#3Dprinting #foodcartridges #IoT #AI
While 3D printing is becoming increasingly accessible to us, the printing of food as well as its connection to our food apps, fitness devices and medical records is a future not far away. Bot food will serve different purposes in the future - it will make its way into our homes and feed a vast population on Earth as well as astronauts in space.
Refrigerator, Microwave, and
3D Printer at Home
Spanish company Natural Machines predicts that within a decade, their 3D printer, Foodini, will become as common an appliance as a microwave in a home. Their printer takes food ingredients in a capsule and prints them in different forms, and they have currently pitched to a Michelin star restaurant. Bocusini provides a plug-and-play food printer, where you can use your creativity to use designs you might find over the Internet to print food, with no need of knowledge of 3D printing software. Defacto's CEO Leandro Rolon, who is one among many guiding the 3D printing revolution, says that 3D printers might come embedded in a refrigerator.
3D Printing for the Elderly, Children and Health Food
A company called WASP (World's Advanced Saving Project) is testing the 3D printing of ordinary foods in a gluten free version to help people who might have celiac disease. In Germany, 3D food printers have been adopted to print pureed food (vegetables like carrots and broccoli) for the elderly, who might not be able to chew. Also, reports show that children who avoid certain foods can be enticed to eat them when they are printed in novel shapes, for example, printing vegetables to look like sea creatures.
Printing Food in Space
NASA has invested in 3D printing of food because astronauts are predicted to spend longer times in space in the future. Human delivery of food is too expensive for space missions and instead of days on end of eating frozen food, astronauts can print out fresh food using a 3D printer. A company called Beehex has developed a pizza printer for NASA, which will allow astronauts to prepare a pizza in space.
Sustainability and 3D Printing of Food
There are several predictions around how 3D printing is possibly the only solution for an upcoming global population boom - the global population is expected to be 9.6 billion in 2050. Joseph F Choughlin, founder and director of Massachusetts Institute of Technology's AgeLab, suggests that 3D printing can help with environmental sustainability - freeing up shelf space of perishable goods and reducing fuel emissions with a reduction of transport needs. Further, 3D food printing can also help with upcycling waste, for example, American designer, Andrew Kudless, has used grape skin waste from the wine-making process to create wine glasses.
3D printing in Restaurants and Vending Machines
FoodInk is a conceptual popup that uses 3D printers to print their food as well as the utensils and furniture, creating a futuristic gourmet experience for customers.
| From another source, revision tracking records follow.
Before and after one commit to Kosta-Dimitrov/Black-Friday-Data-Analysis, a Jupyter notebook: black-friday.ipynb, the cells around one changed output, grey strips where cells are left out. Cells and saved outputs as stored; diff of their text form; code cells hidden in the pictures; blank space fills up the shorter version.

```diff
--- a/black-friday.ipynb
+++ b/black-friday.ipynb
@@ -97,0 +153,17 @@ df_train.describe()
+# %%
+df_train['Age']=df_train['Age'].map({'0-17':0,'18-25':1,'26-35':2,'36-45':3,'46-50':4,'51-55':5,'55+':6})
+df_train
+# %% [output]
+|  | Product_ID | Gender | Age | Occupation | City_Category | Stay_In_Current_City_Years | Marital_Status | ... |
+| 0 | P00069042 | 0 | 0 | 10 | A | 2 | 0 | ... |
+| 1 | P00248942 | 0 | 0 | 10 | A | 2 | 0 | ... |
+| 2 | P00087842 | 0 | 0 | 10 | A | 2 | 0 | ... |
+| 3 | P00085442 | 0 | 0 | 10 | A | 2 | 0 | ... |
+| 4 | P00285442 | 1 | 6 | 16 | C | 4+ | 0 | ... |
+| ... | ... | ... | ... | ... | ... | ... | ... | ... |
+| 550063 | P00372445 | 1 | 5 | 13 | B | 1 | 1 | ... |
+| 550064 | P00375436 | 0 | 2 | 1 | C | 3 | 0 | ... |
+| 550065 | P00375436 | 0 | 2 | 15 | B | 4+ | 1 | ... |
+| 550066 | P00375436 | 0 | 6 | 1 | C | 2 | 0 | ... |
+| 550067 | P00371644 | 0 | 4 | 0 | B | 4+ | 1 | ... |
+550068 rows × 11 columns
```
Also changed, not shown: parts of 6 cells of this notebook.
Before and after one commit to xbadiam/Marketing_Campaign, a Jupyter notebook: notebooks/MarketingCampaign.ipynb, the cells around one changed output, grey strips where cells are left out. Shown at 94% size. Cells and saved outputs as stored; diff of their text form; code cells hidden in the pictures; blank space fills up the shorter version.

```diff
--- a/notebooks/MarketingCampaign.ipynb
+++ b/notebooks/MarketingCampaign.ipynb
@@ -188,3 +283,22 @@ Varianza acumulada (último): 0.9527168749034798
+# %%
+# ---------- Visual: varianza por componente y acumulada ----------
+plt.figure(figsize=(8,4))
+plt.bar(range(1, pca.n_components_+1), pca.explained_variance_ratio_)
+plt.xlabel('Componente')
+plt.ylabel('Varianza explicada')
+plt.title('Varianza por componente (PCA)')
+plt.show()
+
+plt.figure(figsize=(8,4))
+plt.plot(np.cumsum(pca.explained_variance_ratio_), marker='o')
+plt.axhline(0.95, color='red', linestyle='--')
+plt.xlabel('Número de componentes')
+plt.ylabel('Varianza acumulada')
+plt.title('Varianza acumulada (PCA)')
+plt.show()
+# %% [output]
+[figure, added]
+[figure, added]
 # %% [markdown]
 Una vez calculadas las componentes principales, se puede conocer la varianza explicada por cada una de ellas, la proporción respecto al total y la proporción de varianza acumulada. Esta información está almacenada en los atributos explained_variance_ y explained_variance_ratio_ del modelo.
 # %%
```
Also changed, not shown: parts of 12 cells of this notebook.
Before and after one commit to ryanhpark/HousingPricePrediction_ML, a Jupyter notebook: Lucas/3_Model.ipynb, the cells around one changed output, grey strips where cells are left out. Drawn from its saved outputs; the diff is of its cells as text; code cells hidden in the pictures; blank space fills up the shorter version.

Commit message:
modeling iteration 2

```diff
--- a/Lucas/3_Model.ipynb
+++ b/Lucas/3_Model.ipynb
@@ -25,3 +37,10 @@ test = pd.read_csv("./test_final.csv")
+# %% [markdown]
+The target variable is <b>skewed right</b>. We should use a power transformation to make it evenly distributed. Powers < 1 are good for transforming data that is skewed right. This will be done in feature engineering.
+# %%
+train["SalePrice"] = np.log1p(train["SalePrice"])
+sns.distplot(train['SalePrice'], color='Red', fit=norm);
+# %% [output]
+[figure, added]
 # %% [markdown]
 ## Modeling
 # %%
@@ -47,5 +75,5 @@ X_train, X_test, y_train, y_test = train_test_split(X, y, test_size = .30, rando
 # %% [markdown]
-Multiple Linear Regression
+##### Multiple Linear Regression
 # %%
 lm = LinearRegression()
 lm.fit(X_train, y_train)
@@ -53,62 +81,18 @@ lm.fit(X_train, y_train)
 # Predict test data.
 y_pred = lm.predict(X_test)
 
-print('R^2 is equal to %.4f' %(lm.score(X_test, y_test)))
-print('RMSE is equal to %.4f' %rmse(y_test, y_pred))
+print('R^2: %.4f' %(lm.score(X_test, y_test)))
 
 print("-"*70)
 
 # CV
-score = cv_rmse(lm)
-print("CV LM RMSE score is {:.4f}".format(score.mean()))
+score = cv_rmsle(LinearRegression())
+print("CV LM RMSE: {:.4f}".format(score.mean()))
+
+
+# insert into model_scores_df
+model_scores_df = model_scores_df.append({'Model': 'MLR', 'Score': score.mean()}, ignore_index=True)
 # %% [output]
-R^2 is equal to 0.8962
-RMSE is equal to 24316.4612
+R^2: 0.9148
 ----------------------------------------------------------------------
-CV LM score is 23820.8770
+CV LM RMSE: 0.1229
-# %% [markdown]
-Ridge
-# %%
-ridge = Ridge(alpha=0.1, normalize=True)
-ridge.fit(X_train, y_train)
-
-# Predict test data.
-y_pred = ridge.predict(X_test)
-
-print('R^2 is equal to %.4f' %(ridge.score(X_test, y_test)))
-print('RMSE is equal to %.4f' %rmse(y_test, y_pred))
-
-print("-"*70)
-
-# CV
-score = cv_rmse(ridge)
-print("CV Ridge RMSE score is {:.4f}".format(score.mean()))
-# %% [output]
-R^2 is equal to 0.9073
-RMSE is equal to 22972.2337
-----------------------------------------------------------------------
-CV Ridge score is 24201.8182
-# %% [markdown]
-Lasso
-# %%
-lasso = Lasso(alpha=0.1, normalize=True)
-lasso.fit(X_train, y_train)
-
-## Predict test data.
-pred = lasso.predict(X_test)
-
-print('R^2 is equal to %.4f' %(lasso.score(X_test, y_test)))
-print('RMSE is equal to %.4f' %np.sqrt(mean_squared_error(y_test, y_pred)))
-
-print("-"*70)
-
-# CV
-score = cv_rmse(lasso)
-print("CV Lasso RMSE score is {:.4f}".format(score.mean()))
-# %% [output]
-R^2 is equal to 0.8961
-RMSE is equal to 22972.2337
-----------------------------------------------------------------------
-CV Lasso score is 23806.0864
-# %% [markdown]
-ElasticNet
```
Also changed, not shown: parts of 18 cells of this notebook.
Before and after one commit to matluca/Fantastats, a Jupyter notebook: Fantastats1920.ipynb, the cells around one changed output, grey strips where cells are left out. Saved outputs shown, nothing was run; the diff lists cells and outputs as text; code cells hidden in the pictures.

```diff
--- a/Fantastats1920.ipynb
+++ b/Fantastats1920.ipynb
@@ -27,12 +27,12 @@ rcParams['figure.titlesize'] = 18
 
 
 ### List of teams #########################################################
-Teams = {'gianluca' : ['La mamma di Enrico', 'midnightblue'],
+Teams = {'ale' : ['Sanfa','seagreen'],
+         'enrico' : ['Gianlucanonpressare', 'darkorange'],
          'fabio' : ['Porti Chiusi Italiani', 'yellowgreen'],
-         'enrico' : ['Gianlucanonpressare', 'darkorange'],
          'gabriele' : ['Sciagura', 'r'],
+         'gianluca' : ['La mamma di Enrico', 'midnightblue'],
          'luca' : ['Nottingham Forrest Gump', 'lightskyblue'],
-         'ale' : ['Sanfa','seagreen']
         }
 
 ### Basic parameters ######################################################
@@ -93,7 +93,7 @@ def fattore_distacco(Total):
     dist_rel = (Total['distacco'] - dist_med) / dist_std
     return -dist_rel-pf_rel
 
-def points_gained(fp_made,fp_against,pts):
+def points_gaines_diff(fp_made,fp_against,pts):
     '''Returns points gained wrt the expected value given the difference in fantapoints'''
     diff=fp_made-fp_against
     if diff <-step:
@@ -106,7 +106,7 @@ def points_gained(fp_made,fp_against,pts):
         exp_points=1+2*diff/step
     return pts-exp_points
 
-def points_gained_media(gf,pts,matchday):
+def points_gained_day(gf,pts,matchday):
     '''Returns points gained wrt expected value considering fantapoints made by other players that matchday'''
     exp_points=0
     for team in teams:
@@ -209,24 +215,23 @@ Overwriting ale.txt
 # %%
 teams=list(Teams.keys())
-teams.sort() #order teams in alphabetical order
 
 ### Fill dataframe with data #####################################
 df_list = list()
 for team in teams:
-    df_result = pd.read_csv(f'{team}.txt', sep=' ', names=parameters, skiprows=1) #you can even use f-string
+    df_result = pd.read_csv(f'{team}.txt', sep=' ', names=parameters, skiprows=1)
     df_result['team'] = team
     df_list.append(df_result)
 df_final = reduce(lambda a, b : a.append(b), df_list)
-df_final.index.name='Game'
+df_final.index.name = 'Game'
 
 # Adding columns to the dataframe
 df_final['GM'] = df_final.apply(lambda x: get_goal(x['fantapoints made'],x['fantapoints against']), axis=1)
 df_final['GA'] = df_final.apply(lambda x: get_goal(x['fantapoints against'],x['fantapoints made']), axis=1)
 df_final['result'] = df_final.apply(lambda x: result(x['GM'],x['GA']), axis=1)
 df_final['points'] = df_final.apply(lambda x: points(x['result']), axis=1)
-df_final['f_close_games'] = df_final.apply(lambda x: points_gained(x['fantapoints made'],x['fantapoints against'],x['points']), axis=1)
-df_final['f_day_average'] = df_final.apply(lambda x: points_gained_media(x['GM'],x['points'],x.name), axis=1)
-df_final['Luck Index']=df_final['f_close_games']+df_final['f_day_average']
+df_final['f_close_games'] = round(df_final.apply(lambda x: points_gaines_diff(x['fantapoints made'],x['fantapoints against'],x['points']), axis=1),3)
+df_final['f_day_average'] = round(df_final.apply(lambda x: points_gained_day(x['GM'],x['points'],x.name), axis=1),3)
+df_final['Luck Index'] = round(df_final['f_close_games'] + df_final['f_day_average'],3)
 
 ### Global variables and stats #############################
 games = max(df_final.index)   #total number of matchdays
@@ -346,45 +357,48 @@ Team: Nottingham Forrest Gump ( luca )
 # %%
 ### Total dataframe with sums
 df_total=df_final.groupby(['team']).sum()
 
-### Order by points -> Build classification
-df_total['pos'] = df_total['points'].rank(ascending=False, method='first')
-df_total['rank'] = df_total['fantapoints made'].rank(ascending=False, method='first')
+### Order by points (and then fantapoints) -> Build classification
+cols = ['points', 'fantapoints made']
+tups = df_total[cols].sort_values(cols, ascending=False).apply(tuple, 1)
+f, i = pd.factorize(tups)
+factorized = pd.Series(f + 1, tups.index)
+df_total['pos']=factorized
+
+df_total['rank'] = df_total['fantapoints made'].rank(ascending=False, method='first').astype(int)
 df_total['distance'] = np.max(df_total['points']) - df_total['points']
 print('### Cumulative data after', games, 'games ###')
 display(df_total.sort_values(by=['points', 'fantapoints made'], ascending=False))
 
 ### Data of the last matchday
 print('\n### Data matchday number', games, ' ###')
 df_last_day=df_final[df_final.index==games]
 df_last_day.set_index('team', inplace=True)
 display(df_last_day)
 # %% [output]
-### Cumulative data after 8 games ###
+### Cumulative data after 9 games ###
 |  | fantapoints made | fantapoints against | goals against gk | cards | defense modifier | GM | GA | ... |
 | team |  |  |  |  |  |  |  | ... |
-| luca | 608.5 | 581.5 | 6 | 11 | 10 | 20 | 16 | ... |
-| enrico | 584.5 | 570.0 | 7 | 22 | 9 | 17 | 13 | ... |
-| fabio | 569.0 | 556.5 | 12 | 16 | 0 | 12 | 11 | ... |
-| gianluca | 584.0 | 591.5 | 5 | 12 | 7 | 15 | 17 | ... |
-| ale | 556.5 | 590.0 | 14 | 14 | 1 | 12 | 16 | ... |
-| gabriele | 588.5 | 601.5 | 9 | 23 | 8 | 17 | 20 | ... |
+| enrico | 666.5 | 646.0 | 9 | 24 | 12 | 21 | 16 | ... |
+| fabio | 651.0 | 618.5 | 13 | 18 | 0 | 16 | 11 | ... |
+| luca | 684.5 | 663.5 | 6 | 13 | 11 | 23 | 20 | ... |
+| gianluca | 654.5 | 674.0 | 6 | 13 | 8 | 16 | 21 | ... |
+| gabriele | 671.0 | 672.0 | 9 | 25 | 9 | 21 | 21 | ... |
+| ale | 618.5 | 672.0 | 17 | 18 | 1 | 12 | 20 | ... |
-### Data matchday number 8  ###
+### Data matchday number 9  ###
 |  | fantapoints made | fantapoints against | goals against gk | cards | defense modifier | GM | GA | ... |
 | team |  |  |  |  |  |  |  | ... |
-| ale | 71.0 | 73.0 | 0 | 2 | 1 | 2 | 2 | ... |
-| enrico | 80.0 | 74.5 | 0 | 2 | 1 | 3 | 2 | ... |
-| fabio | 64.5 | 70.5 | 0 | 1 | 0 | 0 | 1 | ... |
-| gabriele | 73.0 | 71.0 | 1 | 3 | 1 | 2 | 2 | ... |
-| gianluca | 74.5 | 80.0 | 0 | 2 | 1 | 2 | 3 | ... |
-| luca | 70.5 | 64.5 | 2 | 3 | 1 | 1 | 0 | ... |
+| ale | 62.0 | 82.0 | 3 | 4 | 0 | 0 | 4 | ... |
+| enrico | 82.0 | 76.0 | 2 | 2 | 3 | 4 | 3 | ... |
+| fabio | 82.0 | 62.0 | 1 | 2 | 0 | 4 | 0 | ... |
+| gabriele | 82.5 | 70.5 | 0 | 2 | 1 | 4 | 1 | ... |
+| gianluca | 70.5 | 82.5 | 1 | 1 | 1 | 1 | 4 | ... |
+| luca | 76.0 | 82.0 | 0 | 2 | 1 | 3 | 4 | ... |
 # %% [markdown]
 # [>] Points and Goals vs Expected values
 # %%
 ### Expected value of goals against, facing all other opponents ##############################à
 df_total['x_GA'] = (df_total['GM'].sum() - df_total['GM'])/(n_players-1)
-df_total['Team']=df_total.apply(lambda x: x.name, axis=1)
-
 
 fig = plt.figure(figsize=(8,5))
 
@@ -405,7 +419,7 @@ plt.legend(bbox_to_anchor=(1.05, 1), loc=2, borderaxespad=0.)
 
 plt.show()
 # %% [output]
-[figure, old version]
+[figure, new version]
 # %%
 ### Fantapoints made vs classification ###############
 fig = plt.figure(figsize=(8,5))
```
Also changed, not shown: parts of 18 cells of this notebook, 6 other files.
Also, customized snacks and personalized food could be the future of vending machines. VTT Technical Research Center of Finland is already experimenting in this area to manufacture such vending machines commercially. Because of the layer-by-layer making process, consumers of 3D printing food have a lot to look forward to in terms of healthy food with great aesthetics and interesting textures.